> **What is required**: Check each line of the material below for "browser", then copy the ones that contain it.

> **Records provided**:
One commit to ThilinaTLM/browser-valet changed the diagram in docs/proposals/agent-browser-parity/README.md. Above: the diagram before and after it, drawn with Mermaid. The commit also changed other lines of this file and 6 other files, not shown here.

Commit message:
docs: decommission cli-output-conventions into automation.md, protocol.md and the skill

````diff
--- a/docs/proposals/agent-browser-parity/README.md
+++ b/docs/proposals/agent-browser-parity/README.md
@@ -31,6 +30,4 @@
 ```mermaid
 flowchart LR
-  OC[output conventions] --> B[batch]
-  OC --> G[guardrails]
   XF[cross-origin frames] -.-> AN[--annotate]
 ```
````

> **Output of the exercise**:
One commit to ThilinaTLM/browser-valet changed the diagram in docs/proposals/agent-browser-parity/README.md. Above: the diagram before and after it, drawn with Mermaid. The commit also changed other lines of this file and 6 other files, not shown here.
--- a/docs/proposals/agent-browser-parity/README.md
+++ b/docs/proposals/agent-browser-parity/README.md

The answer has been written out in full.